All these questions are still running through my mind tonight. I have only spoken with two of my neighbors so far, but neither of them had even known that my garage door had been open. Nor had they seen some kind stranger herd Daisy and Jasper into the backyard. No one seemed to know anything. I still have one more neighbor to ask, but tonight I just can’t help but feel really, really lucky and extremely grateful. SO much could have gone wrong. I could have lost them forever and never known what had happened to them.

Oh. Did I mention? Neither Daisy nor Jasper had their collars on today when I left for work. Lucky? Yes. Indeed, I am.

Bringing home your newly adopted or rescued dog.

March 5, 2011 11 comments

My brother and sister-in-law just adopted a dog from a rescue. Dozer is adorable and a bit shy, so I wanted to send them something to help them along in the first few days of their new life with Dozer.

What I discovered is that there are a lot of great posts on the internet about the things you need to buy to get ready for bringing home a new pet, but for some reason most of them focus on the “things” you need (i.e., food, food bowls, crates, etc.) and not on the most important part – what TO DO and what NOT TO DO when you bring home a newly adopted or rescued dog.

I finally found one that had some of the advice I was looking for here.

Among the things it lists are:

1. Limit the space your new pet has access to (in your home).

2. Limit the amount of people visiting the animal or your home.

3. Always supervise your pets to make sure they are getting along.

4. Do exercise activities daily!

I wanted to add onto this list with a few extra thoughts:

5. If you can, wait until the weekend to bring your new dog home – It can be a bit overwhelming for a dog to come into a new environment. It makes it a little easier to adjust when they have someone there who can show them the house, get them into a routine and help them to bond.

6. NO DOG PARKS or VISITS TO THE PET STORE – I cannot tell you how many times I have a seen a dog (that was adopted from our shelter) at the dog park or a pet store only a few hours after being adopted. It is extremely overwhelming for a dog to be placed into a new home with people they don’t know (and no, hanging out with them for a few hours at the shlter does not mean they know you). Taking them to a dog park or the pet store is like throwing them into the deep end of a pool if they don’t know how to swim. Buy your pet supplies ahead of time and stay closer to home when you get your new dog. Trust me. It will pay off in the long run.

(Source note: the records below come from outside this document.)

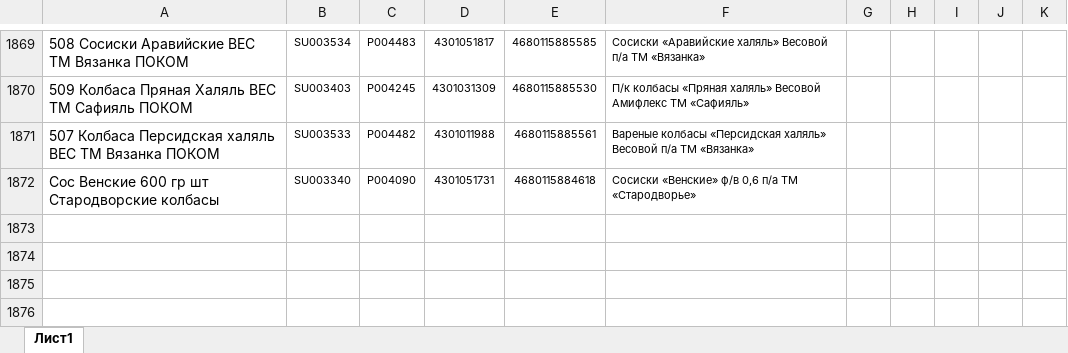
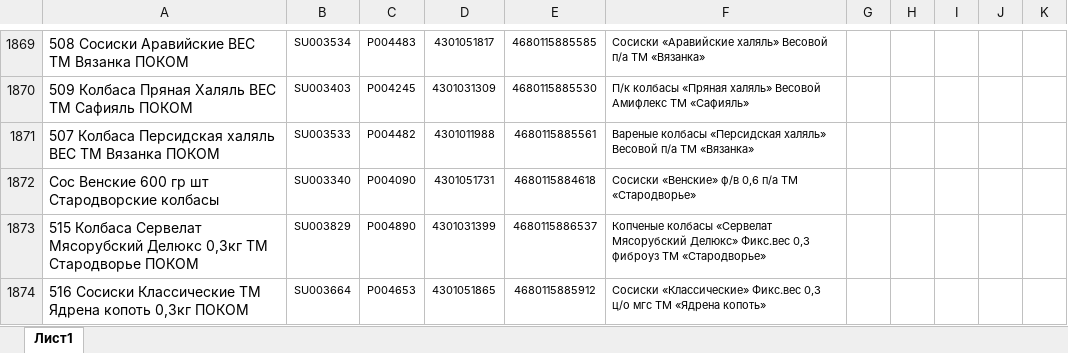
Before and after one commit to Fejanin/pokom_ki, an Excel workbook: Simf/moduls/1С.xlsx, sheet Лист1, drawn as a sheet; only a part is shown, gaps mark what is left out; values as stored, in another font and other column widths than the file's, no borders; the diff names each change by its address in the sheet, - before the commit and + after, or states it on an @@ line.

```diff
--- a/Simf/moduls/1С.xlsx (sheet Лист1)
+++ b/Simf/moduls/1С.xlsx (sheet Лист1)
+row 1873: 515 Колбаса Сервелат Мясорубский Делюкс 0,3кг ТМ Стародворье ПОКОМ | SU003829 | P004890 | 4301031399 | 4680115886537 | Копченые колбасы «Сервелат Мясорубский Делюкс» Фикс.вес 0,3 фиброуз ТМ «Стародворье»
+row 1874: 516 Сосиски Классические ТМ Ядрена копоть 0,3кг ПОКОМ | SU003664 | P004653 | 4301051865 | 4680115885912 | Сосиски «Классические» Фикс.вес 0,3 ц/о мгс ТМ «Ядрена копоть»
```
Also changed, not shown: NV/moduls/1С.xlsx, Soch/moduls/1С.xlsx, 18 other files.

7. Never leave your new dog along with kids– This is especially true for families who have no children, but maybe have nieces or nephews who stop over. Kids are generally overwhelming to dogs anyways. They’re erratic. They run, they stumble, they change directions suddenly, they can be loud, and they can be scary to new dogs, especially if they haven’t had previous exposure to kids. Keeping the environment low-key is so important in the first few days. Wait to introduce kids to your new dog (unless they are your own). When you do introduce them, make sure they (kids) know not to run at or away from the dog, not stare the dog in the eyes, and if they do give the dog a treat, it should be on an open palm. Also, consider doing it in the yard or neutral location.

I welcome other recommendations from my trainer, rescue and shelter friends, but these are just a few of the important ones I wanted to share.

%d bloggers like this: